- **Work item**:
Go line by line through the data and copy those with the word "Colombo".

- **Given data**:
※ ※ ※
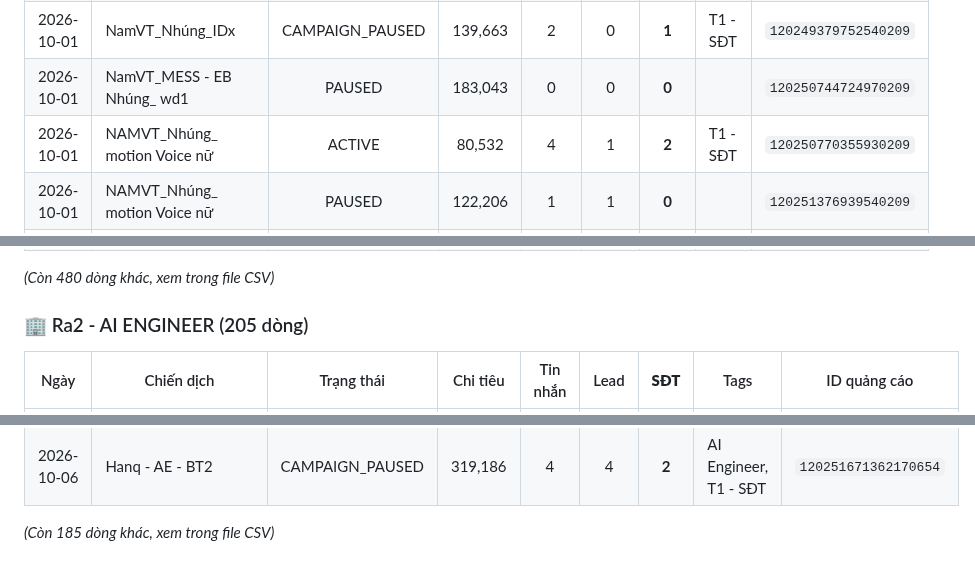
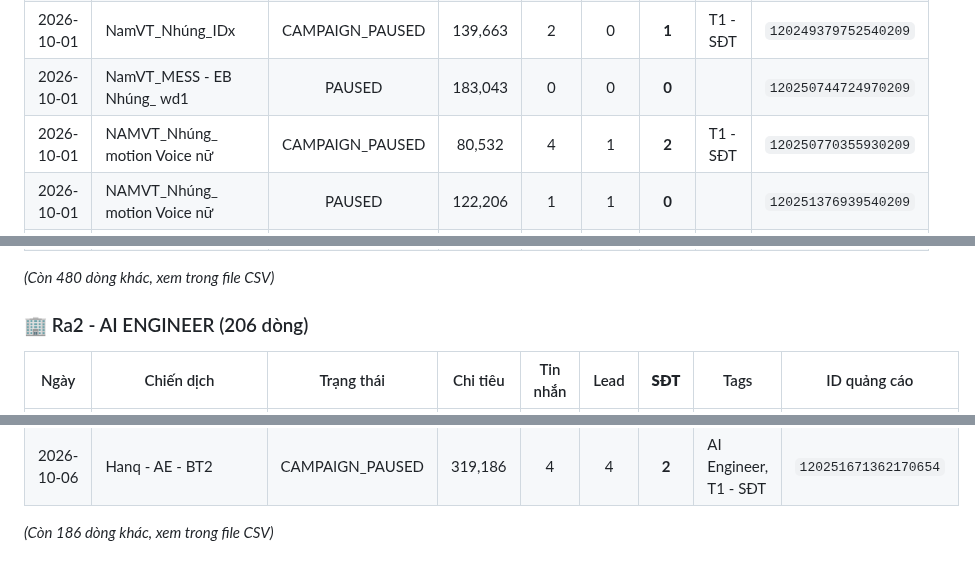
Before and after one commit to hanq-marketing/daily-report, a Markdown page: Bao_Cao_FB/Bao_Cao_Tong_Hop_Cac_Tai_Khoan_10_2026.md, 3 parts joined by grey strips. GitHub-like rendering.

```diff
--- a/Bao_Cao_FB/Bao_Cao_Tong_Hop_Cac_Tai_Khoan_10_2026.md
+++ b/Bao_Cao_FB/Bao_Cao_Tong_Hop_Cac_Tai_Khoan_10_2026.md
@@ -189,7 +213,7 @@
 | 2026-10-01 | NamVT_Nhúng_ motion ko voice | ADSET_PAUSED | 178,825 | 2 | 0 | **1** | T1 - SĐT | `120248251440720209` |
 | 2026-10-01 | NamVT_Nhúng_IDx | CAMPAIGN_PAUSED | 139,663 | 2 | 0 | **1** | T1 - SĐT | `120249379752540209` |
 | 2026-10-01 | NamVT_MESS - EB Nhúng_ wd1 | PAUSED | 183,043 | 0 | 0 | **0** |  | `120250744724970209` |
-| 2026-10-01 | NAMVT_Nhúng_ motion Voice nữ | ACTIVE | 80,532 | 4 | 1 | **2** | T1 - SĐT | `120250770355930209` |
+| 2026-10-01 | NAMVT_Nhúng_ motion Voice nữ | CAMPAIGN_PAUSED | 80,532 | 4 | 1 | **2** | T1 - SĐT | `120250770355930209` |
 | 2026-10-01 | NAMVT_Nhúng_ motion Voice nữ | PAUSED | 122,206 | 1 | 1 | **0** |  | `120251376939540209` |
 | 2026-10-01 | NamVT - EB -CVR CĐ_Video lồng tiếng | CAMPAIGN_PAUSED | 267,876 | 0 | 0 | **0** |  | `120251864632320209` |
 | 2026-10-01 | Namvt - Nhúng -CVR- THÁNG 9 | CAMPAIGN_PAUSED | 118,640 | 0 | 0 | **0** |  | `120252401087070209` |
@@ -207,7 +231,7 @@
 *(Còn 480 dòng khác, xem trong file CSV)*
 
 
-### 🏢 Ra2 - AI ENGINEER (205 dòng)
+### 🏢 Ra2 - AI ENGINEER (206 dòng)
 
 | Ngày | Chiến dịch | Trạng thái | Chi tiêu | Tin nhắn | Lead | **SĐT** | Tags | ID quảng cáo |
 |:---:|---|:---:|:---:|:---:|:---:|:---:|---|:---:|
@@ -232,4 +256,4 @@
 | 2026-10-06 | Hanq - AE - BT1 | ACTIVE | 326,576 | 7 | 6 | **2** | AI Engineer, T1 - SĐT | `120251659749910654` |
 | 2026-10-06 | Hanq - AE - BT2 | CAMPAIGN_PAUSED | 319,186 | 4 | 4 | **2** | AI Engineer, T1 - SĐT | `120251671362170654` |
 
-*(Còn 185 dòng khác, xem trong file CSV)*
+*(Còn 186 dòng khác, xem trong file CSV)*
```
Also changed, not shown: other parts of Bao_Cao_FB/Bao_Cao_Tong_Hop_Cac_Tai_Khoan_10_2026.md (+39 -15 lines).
※ ※ ※
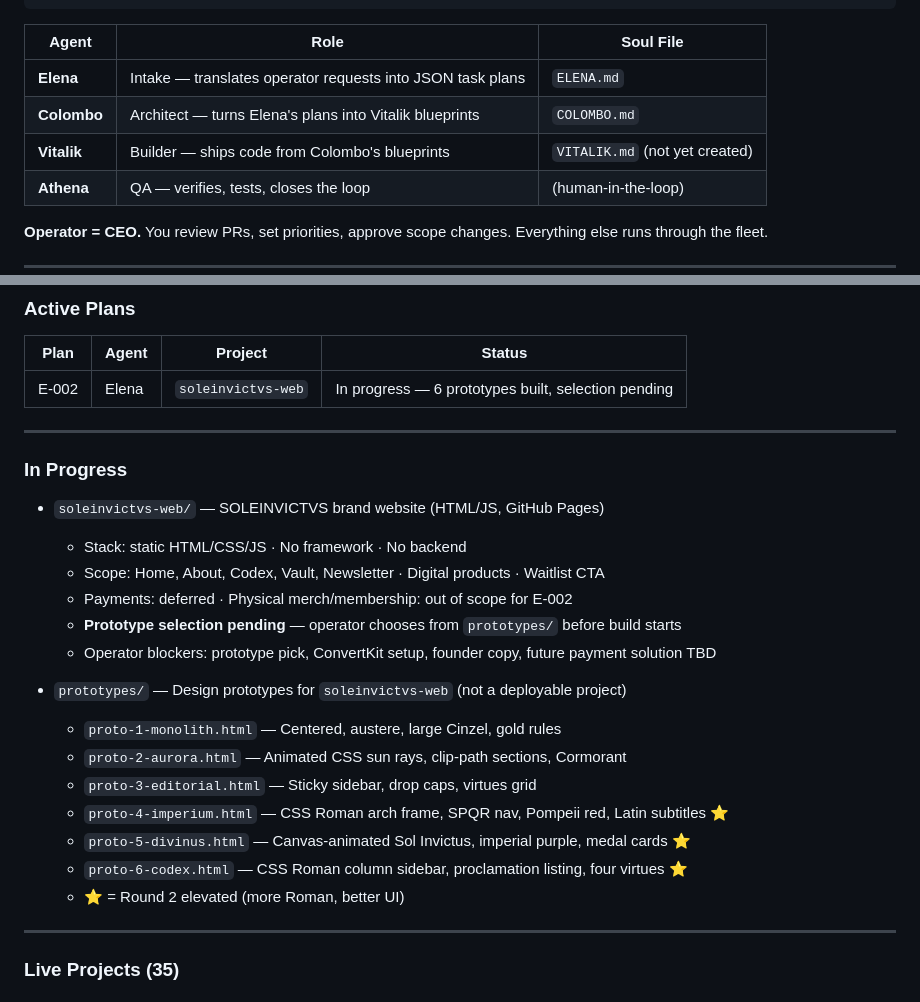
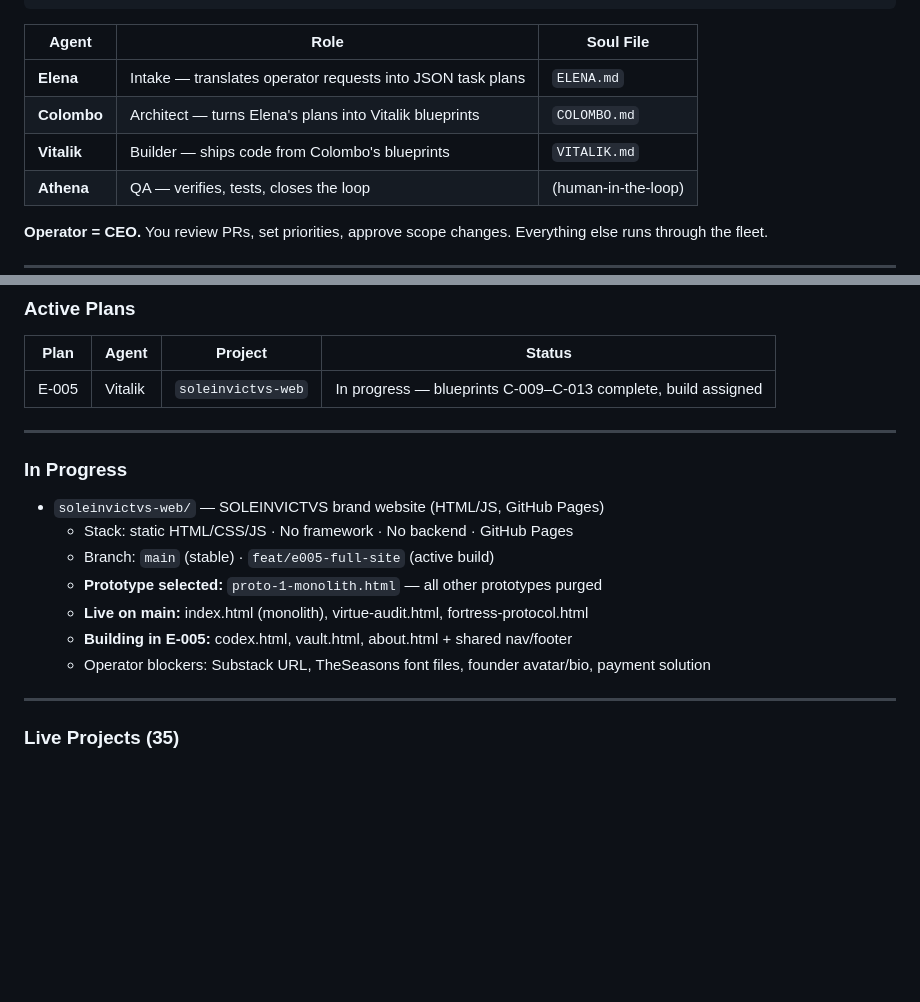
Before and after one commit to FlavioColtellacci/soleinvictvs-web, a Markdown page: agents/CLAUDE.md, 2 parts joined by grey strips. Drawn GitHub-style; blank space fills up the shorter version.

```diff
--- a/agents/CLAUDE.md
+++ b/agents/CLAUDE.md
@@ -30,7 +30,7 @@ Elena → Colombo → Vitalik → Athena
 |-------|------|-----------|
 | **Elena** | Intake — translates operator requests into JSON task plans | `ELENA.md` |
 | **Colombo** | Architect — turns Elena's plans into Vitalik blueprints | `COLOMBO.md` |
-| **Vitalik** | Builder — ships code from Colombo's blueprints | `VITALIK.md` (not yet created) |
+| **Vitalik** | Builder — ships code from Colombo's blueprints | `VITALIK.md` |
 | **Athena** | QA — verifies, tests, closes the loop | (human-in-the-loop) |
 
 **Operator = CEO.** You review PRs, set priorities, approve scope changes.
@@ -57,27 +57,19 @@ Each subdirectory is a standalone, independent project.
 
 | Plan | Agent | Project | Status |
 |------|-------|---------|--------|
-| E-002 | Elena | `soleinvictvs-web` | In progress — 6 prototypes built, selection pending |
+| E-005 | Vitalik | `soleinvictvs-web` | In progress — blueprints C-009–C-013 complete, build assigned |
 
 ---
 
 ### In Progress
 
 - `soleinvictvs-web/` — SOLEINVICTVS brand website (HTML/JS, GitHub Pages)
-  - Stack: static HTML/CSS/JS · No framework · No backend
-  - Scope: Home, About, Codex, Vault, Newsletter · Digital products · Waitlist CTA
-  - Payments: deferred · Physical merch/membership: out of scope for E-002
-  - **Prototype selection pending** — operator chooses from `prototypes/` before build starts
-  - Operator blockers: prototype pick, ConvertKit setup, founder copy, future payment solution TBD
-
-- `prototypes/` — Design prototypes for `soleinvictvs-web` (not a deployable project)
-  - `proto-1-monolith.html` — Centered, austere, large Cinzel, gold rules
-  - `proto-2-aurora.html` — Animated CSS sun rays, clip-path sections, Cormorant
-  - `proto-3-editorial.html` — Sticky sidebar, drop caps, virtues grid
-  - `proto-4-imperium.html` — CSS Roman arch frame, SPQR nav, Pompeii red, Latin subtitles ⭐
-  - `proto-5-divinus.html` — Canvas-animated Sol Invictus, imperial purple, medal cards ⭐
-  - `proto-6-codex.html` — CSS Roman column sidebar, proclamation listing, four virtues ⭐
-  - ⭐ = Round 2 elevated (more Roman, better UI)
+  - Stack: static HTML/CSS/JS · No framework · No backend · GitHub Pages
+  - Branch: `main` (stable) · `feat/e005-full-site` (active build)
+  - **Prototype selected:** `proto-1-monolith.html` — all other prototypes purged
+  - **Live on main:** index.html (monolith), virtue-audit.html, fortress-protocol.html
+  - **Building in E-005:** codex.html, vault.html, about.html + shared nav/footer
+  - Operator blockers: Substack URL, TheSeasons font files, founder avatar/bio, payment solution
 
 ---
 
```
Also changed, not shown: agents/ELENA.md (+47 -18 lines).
※ ※ ※
- **Answer**:
@@ -30,7 +30,7 @@ Elena → Colombo → Vitalik → Athena
 | **Colombo** | Architect — turns Elena's plans into Vitalik blueprints | `COLOMBO.md` |
-| **Vitalik** | Builder — ships code from Colombo's blueprints | `VITALIK.md` (not yet created) |
+| **Vitalik** | Builder — ships code from Colombo's blueprints | `VITALIK.md` |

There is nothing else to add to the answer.